Filter the entries, keeping every line with the word "result".

━━ THE INPUT ━━

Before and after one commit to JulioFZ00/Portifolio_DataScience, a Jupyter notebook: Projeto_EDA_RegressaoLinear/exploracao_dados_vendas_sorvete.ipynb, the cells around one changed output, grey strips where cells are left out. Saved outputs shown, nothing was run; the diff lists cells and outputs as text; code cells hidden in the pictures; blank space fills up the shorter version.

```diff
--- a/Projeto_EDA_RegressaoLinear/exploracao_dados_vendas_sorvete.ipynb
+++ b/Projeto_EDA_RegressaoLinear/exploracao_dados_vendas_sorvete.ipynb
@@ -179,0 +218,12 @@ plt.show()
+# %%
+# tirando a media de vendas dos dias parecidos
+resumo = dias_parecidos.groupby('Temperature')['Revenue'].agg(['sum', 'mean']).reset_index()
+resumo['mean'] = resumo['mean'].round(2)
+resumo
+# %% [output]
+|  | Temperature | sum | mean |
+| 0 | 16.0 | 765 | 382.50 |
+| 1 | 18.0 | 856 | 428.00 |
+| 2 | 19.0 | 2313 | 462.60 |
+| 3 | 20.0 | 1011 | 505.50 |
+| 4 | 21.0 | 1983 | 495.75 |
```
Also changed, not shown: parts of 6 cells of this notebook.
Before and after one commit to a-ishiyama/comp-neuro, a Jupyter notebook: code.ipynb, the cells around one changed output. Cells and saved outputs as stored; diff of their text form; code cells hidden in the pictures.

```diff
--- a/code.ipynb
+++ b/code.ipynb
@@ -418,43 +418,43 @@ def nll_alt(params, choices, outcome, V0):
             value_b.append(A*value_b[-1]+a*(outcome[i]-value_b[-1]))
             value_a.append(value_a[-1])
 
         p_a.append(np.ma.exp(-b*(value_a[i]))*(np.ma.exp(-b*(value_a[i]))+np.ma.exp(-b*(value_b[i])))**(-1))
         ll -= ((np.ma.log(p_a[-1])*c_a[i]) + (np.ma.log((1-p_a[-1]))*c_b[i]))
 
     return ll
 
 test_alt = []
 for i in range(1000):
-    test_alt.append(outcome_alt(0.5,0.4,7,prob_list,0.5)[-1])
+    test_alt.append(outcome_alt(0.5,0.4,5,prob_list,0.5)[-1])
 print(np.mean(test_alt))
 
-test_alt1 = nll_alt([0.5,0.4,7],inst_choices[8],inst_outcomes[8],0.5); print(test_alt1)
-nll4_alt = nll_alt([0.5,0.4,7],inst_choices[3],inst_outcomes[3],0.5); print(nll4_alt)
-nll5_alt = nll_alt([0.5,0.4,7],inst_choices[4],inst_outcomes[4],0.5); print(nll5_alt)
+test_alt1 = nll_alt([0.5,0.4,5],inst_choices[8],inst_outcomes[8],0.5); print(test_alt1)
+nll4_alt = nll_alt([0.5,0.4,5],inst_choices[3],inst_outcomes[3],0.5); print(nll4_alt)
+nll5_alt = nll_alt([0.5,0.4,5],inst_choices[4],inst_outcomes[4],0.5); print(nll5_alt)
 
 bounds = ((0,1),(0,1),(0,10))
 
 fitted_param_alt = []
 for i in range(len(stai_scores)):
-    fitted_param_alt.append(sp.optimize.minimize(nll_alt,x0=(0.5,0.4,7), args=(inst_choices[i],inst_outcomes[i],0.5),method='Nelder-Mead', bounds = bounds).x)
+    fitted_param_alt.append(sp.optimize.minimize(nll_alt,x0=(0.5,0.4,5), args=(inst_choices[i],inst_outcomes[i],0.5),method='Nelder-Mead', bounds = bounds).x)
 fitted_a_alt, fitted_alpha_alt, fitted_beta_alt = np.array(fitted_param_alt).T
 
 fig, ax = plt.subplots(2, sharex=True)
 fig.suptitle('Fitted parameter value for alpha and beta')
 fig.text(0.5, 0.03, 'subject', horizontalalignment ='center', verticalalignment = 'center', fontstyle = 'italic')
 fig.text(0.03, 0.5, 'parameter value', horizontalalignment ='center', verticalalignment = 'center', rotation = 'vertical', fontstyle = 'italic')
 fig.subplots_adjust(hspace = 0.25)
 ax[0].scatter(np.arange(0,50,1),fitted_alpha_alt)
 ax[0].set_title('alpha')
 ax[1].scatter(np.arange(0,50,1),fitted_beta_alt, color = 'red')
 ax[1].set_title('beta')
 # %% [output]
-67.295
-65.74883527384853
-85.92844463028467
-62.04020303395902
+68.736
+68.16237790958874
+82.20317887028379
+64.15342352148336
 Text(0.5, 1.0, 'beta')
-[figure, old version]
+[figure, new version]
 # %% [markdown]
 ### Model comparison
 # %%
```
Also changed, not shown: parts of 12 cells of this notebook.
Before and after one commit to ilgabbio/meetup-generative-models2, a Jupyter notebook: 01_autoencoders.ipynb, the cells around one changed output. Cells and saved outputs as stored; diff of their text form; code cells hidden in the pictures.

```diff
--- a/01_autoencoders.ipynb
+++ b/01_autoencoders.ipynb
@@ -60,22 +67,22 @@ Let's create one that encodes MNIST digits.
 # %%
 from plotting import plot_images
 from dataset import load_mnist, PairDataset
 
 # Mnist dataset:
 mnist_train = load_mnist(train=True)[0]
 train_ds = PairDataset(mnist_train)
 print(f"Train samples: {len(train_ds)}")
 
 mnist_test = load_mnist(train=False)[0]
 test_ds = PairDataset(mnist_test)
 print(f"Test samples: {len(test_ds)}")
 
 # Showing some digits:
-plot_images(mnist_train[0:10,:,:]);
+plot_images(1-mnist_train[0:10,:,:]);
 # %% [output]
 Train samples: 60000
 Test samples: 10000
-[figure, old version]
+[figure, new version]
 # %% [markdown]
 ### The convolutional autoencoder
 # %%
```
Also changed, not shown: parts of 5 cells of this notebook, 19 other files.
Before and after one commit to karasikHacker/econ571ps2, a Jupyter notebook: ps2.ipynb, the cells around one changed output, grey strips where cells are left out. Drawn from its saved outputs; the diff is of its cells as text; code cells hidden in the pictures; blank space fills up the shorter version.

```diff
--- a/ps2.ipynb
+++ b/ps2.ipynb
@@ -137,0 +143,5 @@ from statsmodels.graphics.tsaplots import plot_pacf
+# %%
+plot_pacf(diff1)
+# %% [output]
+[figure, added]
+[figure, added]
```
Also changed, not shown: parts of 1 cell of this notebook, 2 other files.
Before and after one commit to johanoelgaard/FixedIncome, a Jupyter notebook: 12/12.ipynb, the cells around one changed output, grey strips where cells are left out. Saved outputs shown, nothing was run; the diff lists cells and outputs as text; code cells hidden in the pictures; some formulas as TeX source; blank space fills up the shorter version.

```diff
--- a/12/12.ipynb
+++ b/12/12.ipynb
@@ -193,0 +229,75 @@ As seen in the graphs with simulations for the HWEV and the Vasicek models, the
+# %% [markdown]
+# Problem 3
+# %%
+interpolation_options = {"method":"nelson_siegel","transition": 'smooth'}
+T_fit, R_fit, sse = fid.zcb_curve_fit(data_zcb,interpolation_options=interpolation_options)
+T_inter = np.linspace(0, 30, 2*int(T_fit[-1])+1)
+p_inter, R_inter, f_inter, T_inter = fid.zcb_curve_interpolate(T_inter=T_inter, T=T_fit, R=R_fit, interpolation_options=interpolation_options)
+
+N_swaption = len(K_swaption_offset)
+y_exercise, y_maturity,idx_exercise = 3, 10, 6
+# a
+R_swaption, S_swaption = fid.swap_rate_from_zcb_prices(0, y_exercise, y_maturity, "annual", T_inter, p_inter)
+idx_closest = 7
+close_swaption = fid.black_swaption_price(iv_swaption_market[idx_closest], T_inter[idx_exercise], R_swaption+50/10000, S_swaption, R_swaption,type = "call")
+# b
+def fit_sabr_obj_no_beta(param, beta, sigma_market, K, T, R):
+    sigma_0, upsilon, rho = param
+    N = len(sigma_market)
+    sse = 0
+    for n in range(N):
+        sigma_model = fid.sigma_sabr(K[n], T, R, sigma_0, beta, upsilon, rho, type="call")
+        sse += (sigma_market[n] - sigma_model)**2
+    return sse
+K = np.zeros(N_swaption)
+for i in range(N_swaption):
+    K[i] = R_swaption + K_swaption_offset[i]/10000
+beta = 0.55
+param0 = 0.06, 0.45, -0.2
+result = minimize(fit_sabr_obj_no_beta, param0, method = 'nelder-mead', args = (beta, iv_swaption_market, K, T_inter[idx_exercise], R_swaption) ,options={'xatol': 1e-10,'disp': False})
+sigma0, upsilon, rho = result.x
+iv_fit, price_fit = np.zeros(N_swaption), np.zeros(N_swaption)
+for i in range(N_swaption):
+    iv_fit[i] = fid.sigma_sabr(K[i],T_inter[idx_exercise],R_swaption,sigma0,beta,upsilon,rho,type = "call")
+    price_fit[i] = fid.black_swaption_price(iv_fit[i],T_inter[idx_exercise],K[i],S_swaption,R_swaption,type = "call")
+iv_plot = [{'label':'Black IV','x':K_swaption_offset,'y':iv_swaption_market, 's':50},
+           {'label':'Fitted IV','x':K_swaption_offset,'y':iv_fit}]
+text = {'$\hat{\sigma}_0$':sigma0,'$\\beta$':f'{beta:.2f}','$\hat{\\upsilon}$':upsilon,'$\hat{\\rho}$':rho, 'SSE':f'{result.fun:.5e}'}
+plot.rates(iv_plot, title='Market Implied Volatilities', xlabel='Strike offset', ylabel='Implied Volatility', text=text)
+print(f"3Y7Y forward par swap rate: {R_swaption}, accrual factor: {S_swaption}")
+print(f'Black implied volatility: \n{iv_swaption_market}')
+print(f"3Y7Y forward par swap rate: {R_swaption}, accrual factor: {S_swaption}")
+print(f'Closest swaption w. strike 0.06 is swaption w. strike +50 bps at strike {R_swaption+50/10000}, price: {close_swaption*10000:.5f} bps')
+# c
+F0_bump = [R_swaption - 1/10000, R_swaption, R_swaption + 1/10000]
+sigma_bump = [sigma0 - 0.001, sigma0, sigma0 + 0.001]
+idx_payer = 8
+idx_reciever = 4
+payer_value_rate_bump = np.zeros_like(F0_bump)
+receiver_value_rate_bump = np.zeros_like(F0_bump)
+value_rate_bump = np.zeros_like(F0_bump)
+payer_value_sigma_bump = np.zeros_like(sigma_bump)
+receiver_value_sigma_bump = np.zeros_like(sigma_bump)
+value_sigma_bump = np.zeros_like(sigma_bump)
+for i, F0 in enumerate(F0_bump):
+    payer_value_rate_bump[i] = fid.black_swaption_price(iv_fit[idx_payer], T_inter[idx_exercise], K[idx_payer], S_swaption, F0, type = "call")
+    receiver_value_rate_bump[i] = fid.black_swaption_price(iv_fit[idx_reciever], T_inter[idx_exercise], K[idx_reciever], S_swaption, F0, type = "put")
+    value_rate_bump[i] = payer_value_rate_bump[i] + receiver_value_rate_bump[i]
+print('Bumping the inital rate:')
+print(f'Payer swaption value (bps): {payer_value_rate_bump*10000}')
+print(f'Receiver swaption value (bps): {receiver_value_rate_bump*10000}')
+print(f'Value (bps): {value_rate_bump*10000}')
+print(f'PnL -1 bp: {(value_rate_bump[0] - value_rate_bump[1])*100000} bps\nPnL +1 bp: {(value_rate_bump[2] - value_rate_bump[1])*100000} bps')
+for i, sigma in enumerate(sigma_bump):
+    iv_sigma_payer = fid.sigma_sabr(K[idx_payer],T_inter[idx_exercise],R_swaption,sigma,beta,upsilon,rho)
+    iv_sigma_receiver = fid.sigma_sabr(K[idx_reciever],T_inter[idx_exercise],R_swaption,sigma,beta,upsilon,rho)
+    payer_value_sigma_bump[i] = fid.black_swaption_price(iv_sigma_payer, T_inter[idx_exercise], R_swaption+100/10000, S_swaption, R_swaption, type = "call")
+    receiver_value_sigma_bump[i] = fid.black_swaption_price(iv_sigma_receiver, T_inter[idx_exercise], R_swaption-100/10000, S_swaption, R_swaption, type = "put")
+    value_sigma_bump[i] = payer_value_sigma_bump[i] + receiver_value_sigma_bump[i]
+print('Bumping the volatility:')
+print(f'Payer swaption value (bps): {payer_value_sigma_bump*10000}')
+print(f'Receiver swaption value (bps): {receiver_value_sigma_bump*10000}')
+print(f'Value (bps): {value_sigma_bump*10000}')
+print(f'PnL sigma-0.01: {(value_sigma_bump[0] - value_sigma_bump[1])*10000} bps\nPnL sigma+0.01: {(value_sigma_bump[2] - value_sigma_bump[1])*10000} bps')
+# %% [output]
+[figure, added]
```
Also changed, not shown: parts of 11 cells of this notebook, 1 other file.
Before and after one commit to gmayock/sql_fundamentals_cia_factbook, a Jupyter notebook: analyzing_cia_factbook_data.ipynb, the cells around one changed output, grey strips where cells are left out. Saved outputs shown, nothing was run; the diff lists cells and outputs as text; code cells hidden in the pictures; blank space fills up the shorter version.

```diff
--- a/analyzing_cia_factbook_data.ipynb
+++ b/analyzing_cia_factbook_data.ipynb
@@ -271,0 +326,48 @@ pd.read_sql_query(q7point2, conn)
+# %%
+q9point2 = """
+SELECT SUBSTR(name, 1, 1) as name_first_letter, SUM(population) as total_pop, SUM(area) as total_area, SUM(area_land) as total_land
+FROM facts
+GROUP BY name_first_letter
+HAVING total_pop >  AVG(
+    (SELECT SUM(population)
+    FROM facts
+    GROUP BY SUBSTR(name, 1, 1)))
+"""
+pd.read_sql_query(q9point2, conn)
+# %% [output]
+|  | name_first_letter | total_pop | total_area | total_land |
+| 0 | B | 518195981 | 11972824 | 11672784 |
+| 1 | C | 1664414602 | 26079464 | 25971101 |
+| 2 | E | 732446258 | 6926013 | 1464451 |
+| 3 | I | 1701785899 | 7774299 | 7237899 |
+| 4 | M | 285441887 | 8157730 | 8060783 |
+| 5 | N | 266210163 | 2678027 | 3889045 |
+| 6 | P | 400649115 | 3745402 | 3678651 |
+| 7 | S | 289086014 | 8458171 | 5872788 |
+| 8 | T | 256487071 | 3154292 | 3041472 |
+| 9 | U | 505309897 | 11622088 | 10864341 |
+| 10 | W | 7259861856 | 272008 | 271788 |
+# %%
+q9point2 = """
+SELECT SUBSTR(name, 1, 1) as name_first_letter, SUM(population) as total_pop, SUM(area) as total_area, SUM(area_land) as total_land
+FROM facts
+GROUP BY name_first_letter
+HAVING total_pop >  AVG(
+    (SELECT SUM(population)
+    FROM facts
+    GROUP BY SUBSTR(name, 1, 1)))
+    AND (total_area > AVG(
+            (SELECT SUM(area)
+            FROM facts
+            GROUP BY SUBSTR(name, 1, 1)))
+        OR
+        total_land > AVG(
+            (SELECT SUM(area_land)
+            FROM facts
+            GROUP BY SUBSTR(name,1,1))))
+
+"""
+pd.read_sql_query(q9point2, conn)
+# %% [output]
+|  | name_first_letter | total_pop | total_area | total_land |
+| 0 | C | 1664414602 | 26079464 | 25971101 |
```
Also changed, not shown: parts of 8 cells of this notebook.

━━━

◆ **EXPECTED OUTPUT**:
+result = minimize(fit_sabr_obj_no_beta, param0, method = 'nelder-mead', args = (beta, iv_swaption_market, K, T_inter[idx_exercise], R_swaption) ,options={'xatol': 1e-10,'disp': False})
+sigma0, upsilon, rho = result.x
+text = {'$\hat{\sigma}_0$':sigma0,'$\\beta$':f'{beta:.2f}','$\hat{\\upsilon}$':upsilon,'$\hat{\\rho}$':rho, 'SSE':f'{result.fun:.5e}'}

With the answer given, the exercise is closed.